“It’s about quality of life. For example, we can arrange a fast discharge from hospital if someone is in the last weeks or days of life.
“People share a lot of things with us. We are in a privileged position.
“I love my job; it’s really satisfying. If I can improve someone’s quality of life by stopping them vomiting, easing their pain or making their life better in some way, I think that is everything.”
The hospital and community teams will be encouraging people to talk to each other about dying, death and bereavement throughout the awareness week.
There will be information stands at various venues in Blackpool during the week. Venues include Palatine Library on Monday, May 9, from 10am to 2pm; Central Library on Wednesday, May 11, from 10am to 2pm and Moor Park Library on Friday, May 13, from 10am to 2pm. There will also be an information stand on the mezzanine at Blackpool Victoria Hospital from 11am to 2pm on May 9.
Members of the public will be able to pick up information, chat with staff and join ‘The Big Conversation’.
Dying matters information has also been circulated to all GP practices across Blackpool, Fylde and Wyre in collaboration with Trinity hospice.

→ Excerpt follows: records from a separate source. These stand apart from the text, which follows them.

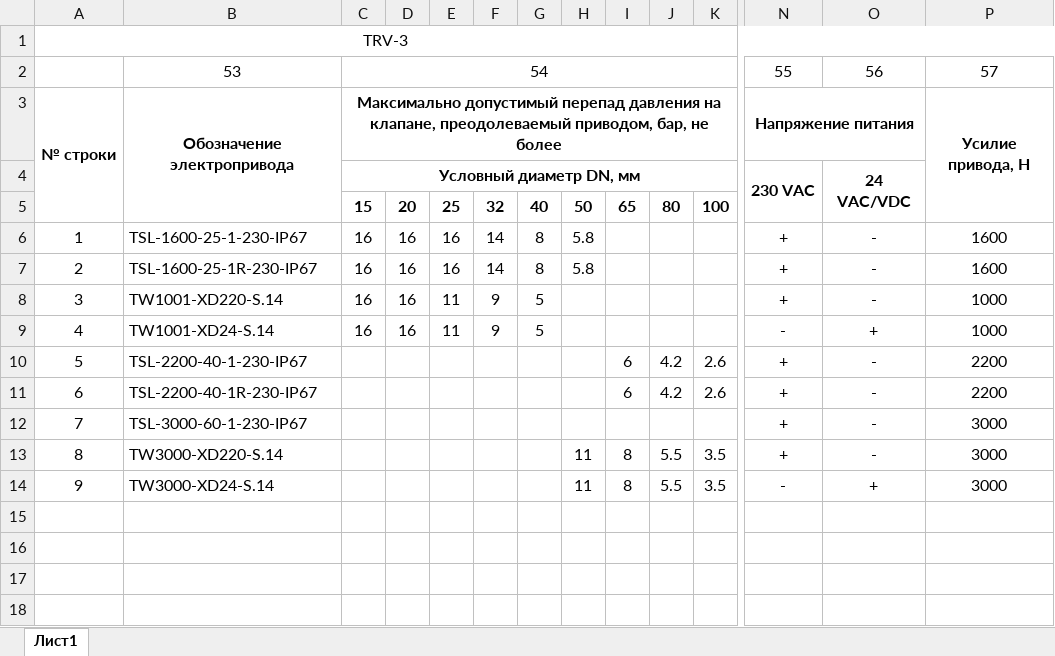
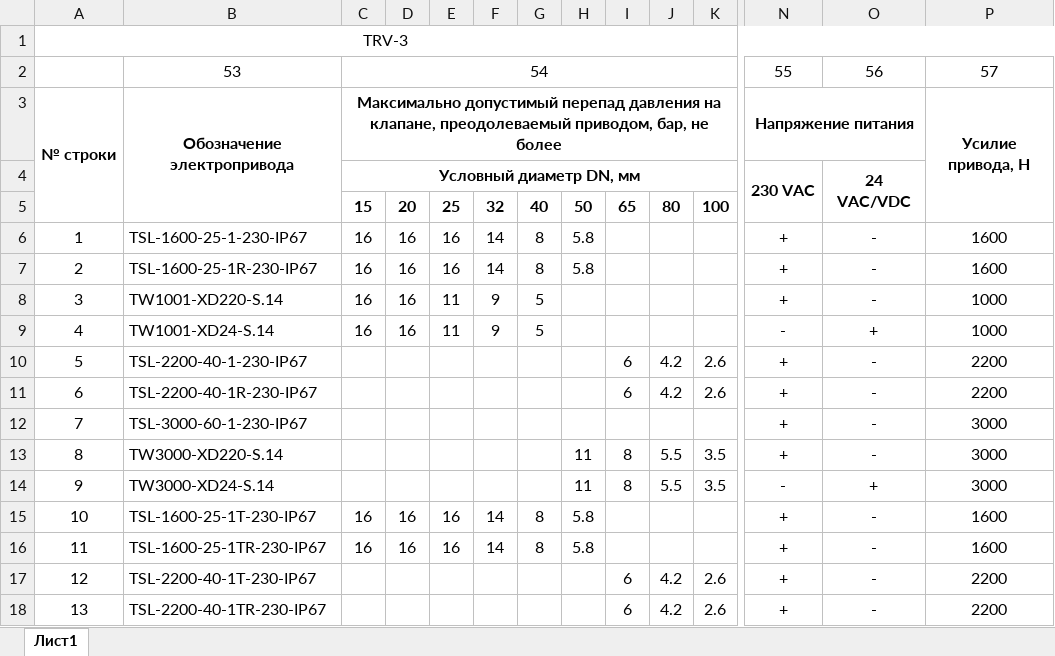
Before and after one commit to PaZa96/TeplosilaWeb, an Excel workbook: TeplosilaWeb/Content/properties/htrv3.xlsx, sheet Лист1, drawn as a sheet; only a part is shown, gaps mark what is left out; values as stored, in another font and other column widths than the file's, no borders; rows hold the shown columns only; the diff names each change by its address in the sheet, - before the commit and + after, or states it on an @@ line.

```diff
--- a/TeplosilaWeb/Content/properties/htrv3.xlsx (sheet Лист1)
+++ b/TeplosilaWeb/Content/properties/htrv3.xlsx (sheet Лист1)
+row 15: 10 | TSL-1600-25-1T-230-IP67 | 16 | 16 | 16 | 14 | 8 | 5.8 |  |  |  | + | - | 1600
+row 16: 11 | TSL-1600-25-1TR-230-IP67 | 16 | 16 | 16 | 14 | 8 | 5.8 |  |  |  | + | - | 1600
+row 17: 12 | TSL-2200-40-1T-230-IP67 |  |  |  |  |  |  | 6 | 4.2 | 2.6 | + | - | 2200
+row 18: 13 | TSL-2200-40-1TR-230-IP67 |  |  |  |  |  |  | 6 | 4.2 | 2.6 | + | - | 2200
```
Also changed, not shown: TeplosilaWeb/Content/properties/gtrv.xlsx, TeplosilaWeb/Content/properties/gtrv3.xlsx, 5 other files.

The awareness week has been organised by the Dying Matters Coalition to encourage people to talk openly about dying, death and bereavement.
Members of the coalition say every minute someone in the UK dies but many people still don’t feel comfortable about exploring the subject. With an ageing population and people living for longer with life limiting illnesses, discussing dying is increasingly important.

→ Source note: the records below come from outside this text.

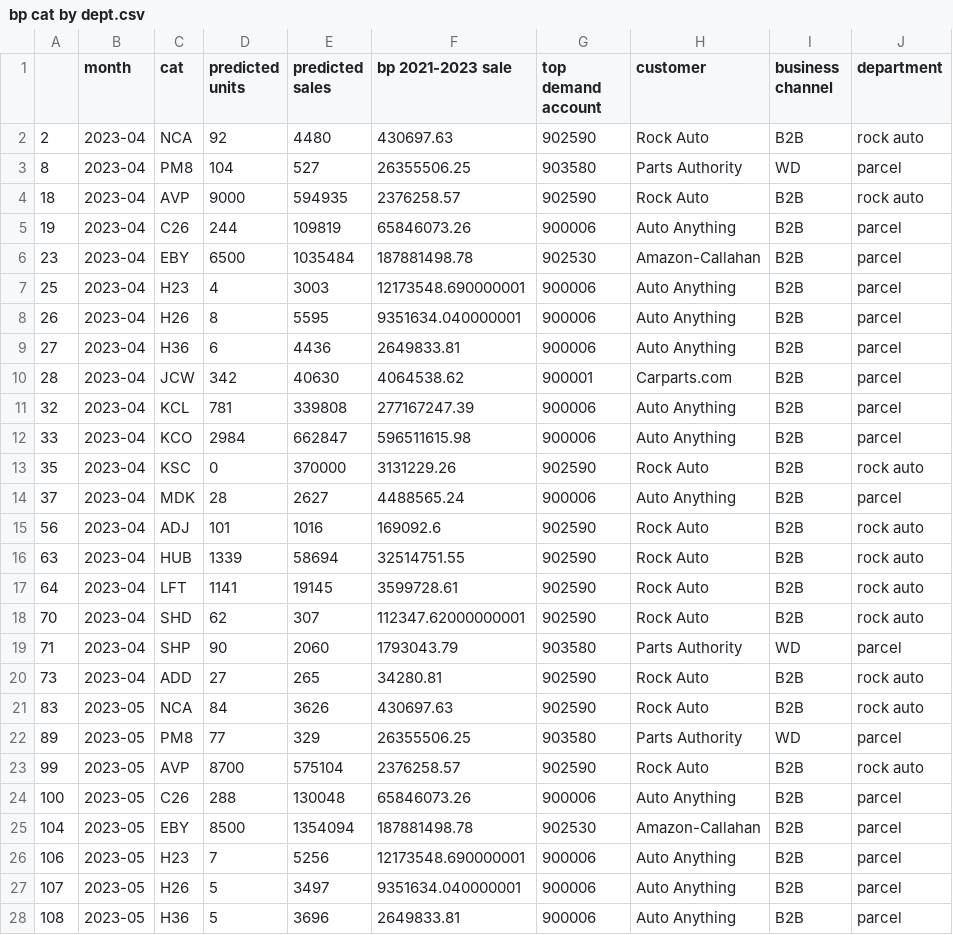
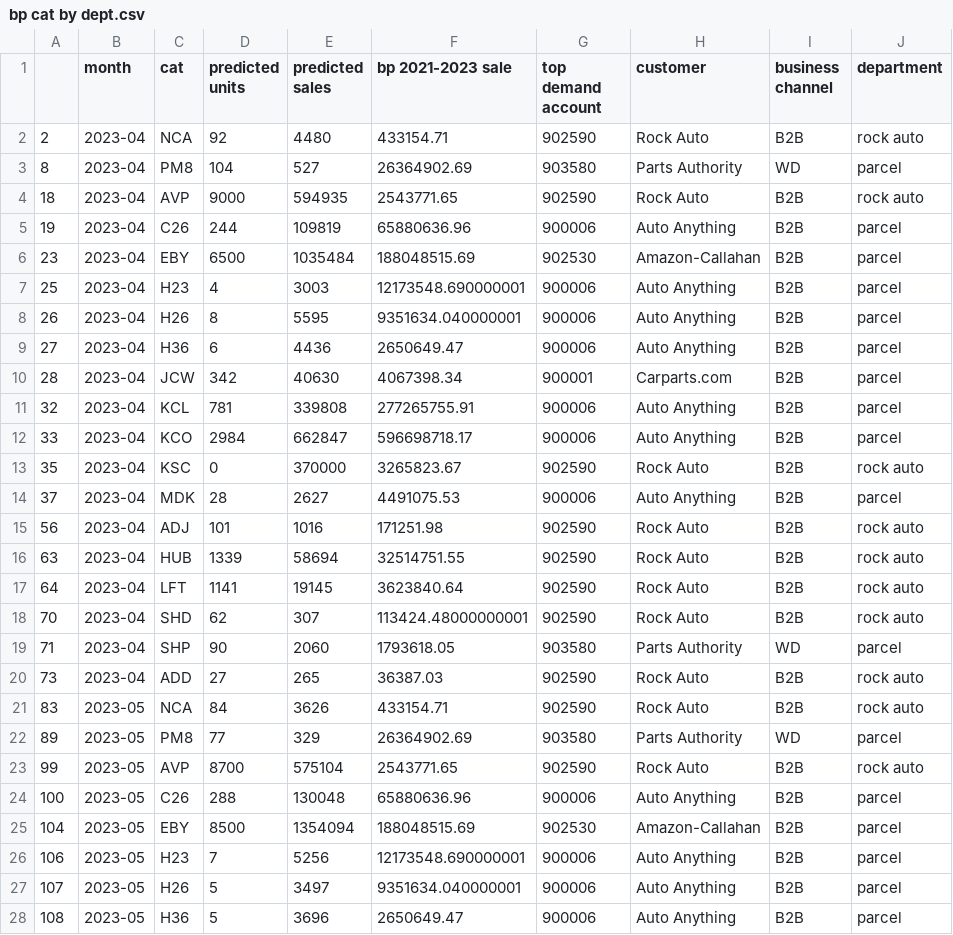
Before and after one commit to MisterAwo/data, a CSV file: bp cat by dept.csv, drawn as a sheet; only a part is shown; the diff covers the shown part only.

```diff
--- a/bp cat by dept.csv
+++ b/bp cat by dept.csv
@@ -1,28 +1,28 @@
 ,month,cat,predicted units,predicted sales,bp 2021-2023 sale,top demand account,customer,business channel,department
-2,2023-04,NCA,92,4480,430697.63,902590,Rock Auto,B2B,rock auto
-8,2023-04,PM8,104,527,26355506.25,903580,Parts Authority,WD,parcel
-18,2023-04,AVP,9000,594935,2376258.57,902590,Rock Auto,B2B,rock auto
-19,2023-04,C26,244,109819,65846073.26,900006,Auto Anything,B2B,parcel
-23,2023-04,EBY,6500,1035484,187881498.78,902530,Amazon-Callahan,B2B,parcel
+2,2023-04,NCA,92,4480,433154.71,902590,Rock Auto,B2B,rock auto
+8,2023-04,PM8,104,527,26364902.69,903580,Parts Authority,WD,parcel
+18,2023-04,AVP,9000,594935,2543771.65,902590,Rock Auto,B2B,rock auto
+19,2023-04,C26,244,109819,65880636.96,900006,Auto Anything,B2B,parcel
+23,2023-04,EBY,6500,1035484,188048515.69,902530,Amazon-Callahan,B2B,parcel
 25,2023-04,H23,4,3003,12173548.690000001,900006,Auto Anything,B2B,parcel
 26,2023-04,H26,8,5595,9351634.040000001,900006,Auto Anything,B2B,parcel
-27,2023-04,H36,6,4436,2649833.81,900006,Auto Anything,B2B,parcel
-28,2023-04,JCW,342,40630,4064538.62,900001,Carparts.com,B2B,parcel
-32,2023-04,KCL,781,339808,277167247.39,900006,Auto Anything,B2B,parcel
-33,2023-04,KCO,2984,662847,596511615.98,900006,Auto Anything,B2B,parcel
-35,2023-04,KSC,0,370000,3131229.26,902590,Rock Auto,B2B,rock auto
-37,2023-04,MDK,28,2627,4488565.24,900006,Auto Anything,B2B,parcel
-56,2023-04,ADJ,101,1016,169092.6,902590,Rock Auto,B2B,rock auto
+27,2023-04,H36,6,4436,2650649.47,900006,Auto Anything,B2B,parcel
+28,2023-04,JCW,342,40630,4067398.34,900001,Carparts.com,B2B,parcel
+32,2023-04,KCL,781,339808,277265755.91,900006,Auto Anything,B2B,parcel
+33,2023-04,KCO,2984,662847,596698718.17,900006,Auto Anything,B2B,parcel
+35,2023-04,KSC,0,370000,3265823.67,902590,Rock Auto,B2B,rock auto
+37,2023-04,MDK,28,2627,4491075.53,900006,Auto Anything,B2B,parcel
+56,2023-04,ADJ,101,1016,171251.98,902590,Rock Auto,B2B,rock auto
 63,2023-04,HUB,1339,58694,32514751.55,902590,Rock Auto,B2B,rock auto
-64,2023-04,LFT,1141,19145,3599728.61,902590,Rock Auto,B2B,rock auto
-70,2023-04,SHD,62,307,112347.62000000001,902590,Rock Auto,B2B,rock auto
-71,2023-04,SHP,90,2060,1793043.79,903580,Parts Authority,WD,parcel
-73,2023-04,ADD,27,265,34280.81,902590,Rock Auto,B2B,rock auto
-83,2023-05,NCA,84,3626,430697.63,902590,Rock Auto,B2B,rock auto
-89,2023-05,PM8,77,329,26355506.25,903580,Parts Authority,WD,parcel
-99,2023-05,AVP,8700,575104,2376258.57,902590,Rock Auto,B2B,rock auto
-100,2023-05,C26,288,130048,65846073.26,900006,Auto Anything,B2B,parcel
-104,2023-05,EBY,8500,1354094,187881498.78,902530,Amazon-Callahan,B2B,parcel
+64,2023-04,LFT,1141,19145,3623840.64,902590,Rock Auto,B2B,rock auto
+70,2023-04,SHD,62,307,113424.48000000001,902590,Rock Auto,B2B,rock auto
+71,2023-04,SHP,90,2060,1793618.05,903580,Parts Authority,WD,parcel
+73,2023-04,ADD,27,265,36387.03,902590,Rock Auto,B2B,rock auto
+83,2023-05,NCA,84,3626,433154.71,902590,Rock Auto,B2B,rock auto
+89,2023-05,PM8,77,329,26364902.69,903580,Parts Authority,WD,parcel
+99,2023-05,AVP,8700,575104,2543771.65,902590,Rock Auto,B2B,rock auto
+100,2023-05,C26,288,130048,65880636.96,900006,Auto Anything,B2B,parcel
+104,2023-05,EBY,8500,1354094,188048515.69,902530,Amazon-Callahan,B2B,parcel
 106,2023-05,H23,7,5256,12173548.690000001,900006,Auto Anything,B2B,parcel
 107,2023-05,H26,5,3497,9351634.040000001,900006,Auto Anything,B2B,parcel
-108,2023-05,H36,5,3696,2649833.81,900006,Auto Anything,B2B,parcel
+108,2023-05,H36,5,3696,2650649.47,900006,Auto Anything,B2B,parcel
```
Also changed, not shown: 124 edited cells elsewhere in this file, aoox.csv, hk cat by dept.csv, 3 other files.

Blackpool Teaching Hospitals NHS Foundation Trust is one of 30,000 members of the national Dying Matters Coalition. Members include organisations from the health and care sectors, community groups, social care and housing, faith groups, the legal profession and the funeral sector.
Set up by the National Council for Palliative Care (NCPC) in 2009, the Dying Matters Coalition aims to encourage people to talk about their own end of life issues with friends, family and loved ones in order to make ‘a good death’ possible for the 500,000 people who die in England each year.
Research for Dying Matters has found that many people have specific wishes about their end of life care or what they would like to happen to them after their death, but a reluctance to discuss these issues makes it much less likely that these will be met. There are major discrepancies between people’s preferences for where they would like to die and their actual place of death; 70% of people would prefer to die at home but around half currently die in hospital.
Claire Henry, Chief Executive of the Dying Matters Coalition and the National Council for Palliative Care, said: “Talking about dying, death and bereavement is in everyone’s interests as it can help ensure that all of us can get the care and support we want, where we want it, at the end of our lives.
“Through being more confident in talking about dying, we can make a big difference.”
For more information on the awareness week go to: www.dyingmatters.org